I’m bothered by it, too. And so is Christopher Hill, a reader and frequent car renter.
But he’s got an idea: Why not close the loophole on these frivolous claims?
This afternoon, when I returned my rental car to Dollar in Washington, the representative Jason (who was the fleet manager), made a quick walk around the car, printed off a receipt and handed it to me.
Keeping in mind the number of consumers that have been getting billed for damages after they return home, I asked Jason if it was written anywhere on the receipt that the car was returned with no damage.
He answered, “Yes, your total is right there at the bottom.”
Huh? I responded that while the receipt did indeed show a total, I would like it to state somewhere that there was no damage.
Jason told me that they didn’t have the ability to do that. So I reached in my pocket and pulled out a pen which I offered to him as a solution, and asked if he would write on the receipt that there was no damage and sign it.
Now he told me that if there had been any damage, I would have had to fill out a damage report there on the spot, and that the fact that I was handed a receipt was my proof that there was no damage.
Again, this goes against the experiences of several of your other readers, which I mentioned to Jason.
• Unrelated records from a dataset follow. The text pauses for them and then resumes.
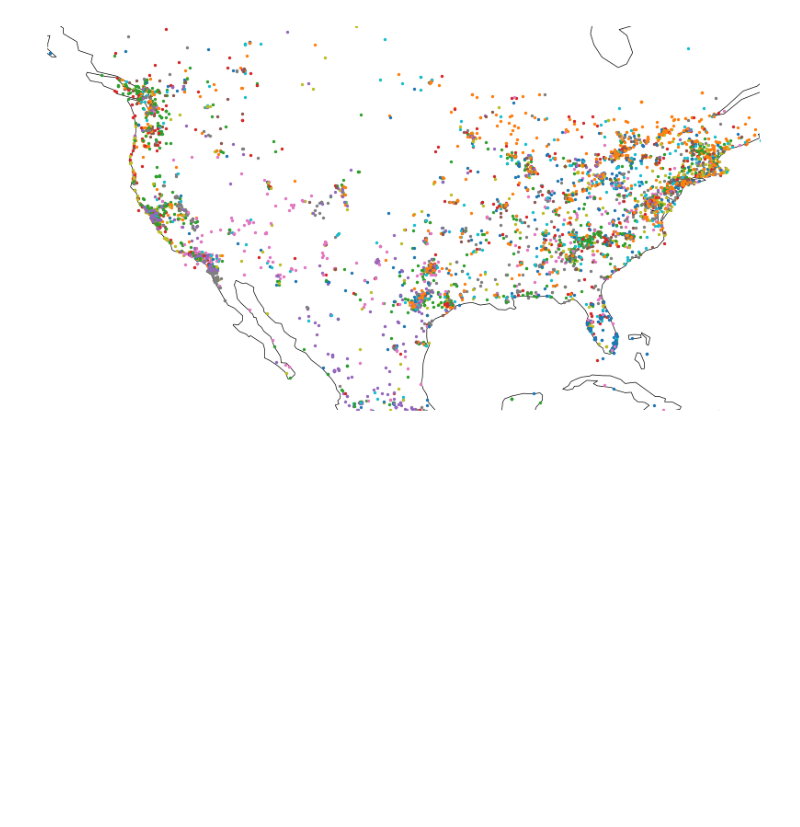
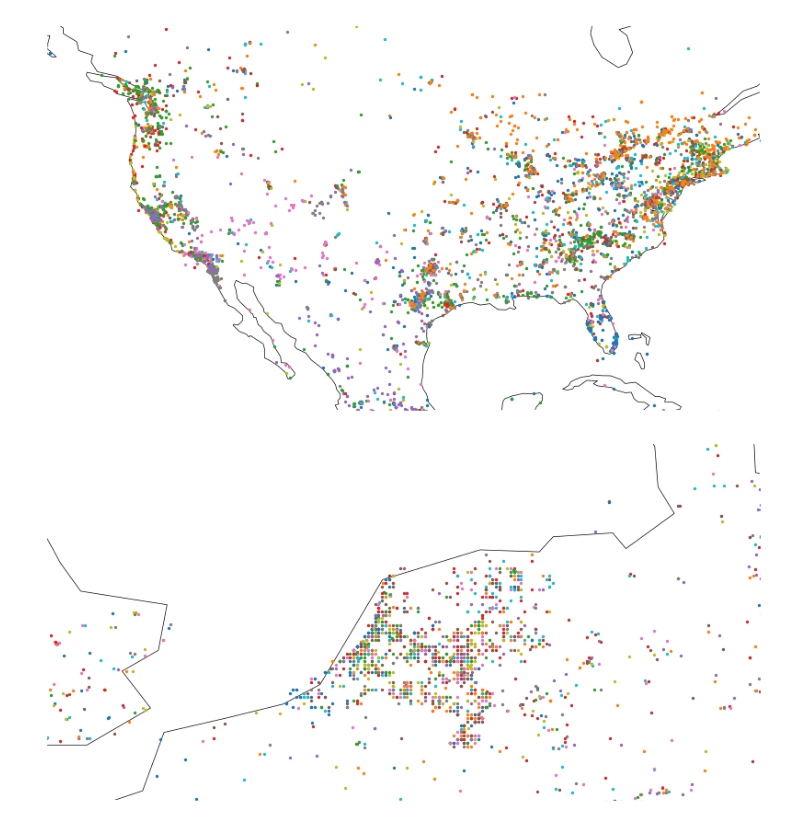
Before and after one commit to watchthedoge/Multimodal_Models_CrypticBio, a Jupyter notebook: statistics.ipynb, the cells around one changed output. Cells and saved outputs as stored; diff of their text form; code cells hidden in the pictures; blank space fills up the shorter version.

```diff
--- a/statistics.ipynb
+++ b/statistics.ipynb
@@ -144,3 +158,27 @@ fig = px.bar(
 
 fig.update_layout(xaxis=dict(type="category"))
 fig.show()
+# %%
+#dates by cryptic gorup
+date_dict = defaultdict(int)
+for i in range(len(common)):
+    date = int(common[i]['month'])
+    species = common[i]['class']
+    date_dict[(date, species)] += 1
+
+
+# sort by date
+rows = [(month, species, count) for (month, species), count in sorted(date_dict.items())]
+
+df = pd.DataFrame(rows, columns=["Month", "Class", "Count"])
+
+fig = px.bar(
+    df,
+    x="Month",
+    y="Count",
+    color="Class",
+    title="Ratio per month per cryptic group"
+)
+
+fig.update_layout(xaxis=dict(type="category"), showlegend=True, barnorm="percent",)
+fig.show()
@@ -241,3 +424,19 @@ ax.set_axis_off()
 plt.show()
 # %% [output]
 [figure]
+# %%
+#nl
+fig, ax = plt.subplots(figsize=(10, 6))
+world.plot(ax=ax, color="white", edgecolor="black", linewidth=0.5)
+
+# plot each species separately
+for species, subset in gdf.groupby("species"):
+    subset.plot(ax=ax, marker='o', markersize=2)
+
+ax.set_xlim(0, 10)
+ax.set_ylim(50, 55)
+
+ax.set_axis_off()
+plt.show()
+# %% [output]
+[figure, added]
```
Also changed, not shown: parts of 14 cells of this notebook.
He responded that while policies may differ from one company to another, the policy of Dollar was to identify and document any damage at the time the customer returned the car.
It’s understandable therefore, if this truly is the case, that consumers are left uncertain of how best to protect themselves, when they get a different story from each rental car company, if not each different employee. When you rent an apartment, you typically will conduct a move-in inspection and move-out inspection and both will be signed by the tenant and the landlord. So why should it be any different with a rental car?
I agree. We’ve debated this issue in the comments previously, with car rental representatives insisting that they needed more time to go over the vehicle to determine if there was any damage, and lawyers claiming that the return receipt was, in effect, the “all clear” document that trumped any future claim.
There are a few solutions, as I see it. The first is that a car rental company should automatically take a digital photo of every car before and after it is rented. Hertz said it was going to do this last summer, but I’ve followed up several times to find out how the program is being implemented, only to be met with complete radio silence. The other is a standard release to be signed by a car rental company representative when you return the vehicle, that specifically releases you from any future damage claim.
Chances are, both options are too expensive. The digital cameras add to a location’s costs and to the time it takes to process a rental car. And the waiver would effectively end a car rental company’s ability to pursue a claim for damages that are “discovered” after the rental, whether they are legitimate or not.
These two steps could also shut down the cottage industry of third-party damage claim services that work with car rental companies to squeeze every available penny from insurance companies and renters.
Something tells me it’s not gonna happen.
(Photo: Howared Lake/Flickr Creative Commons)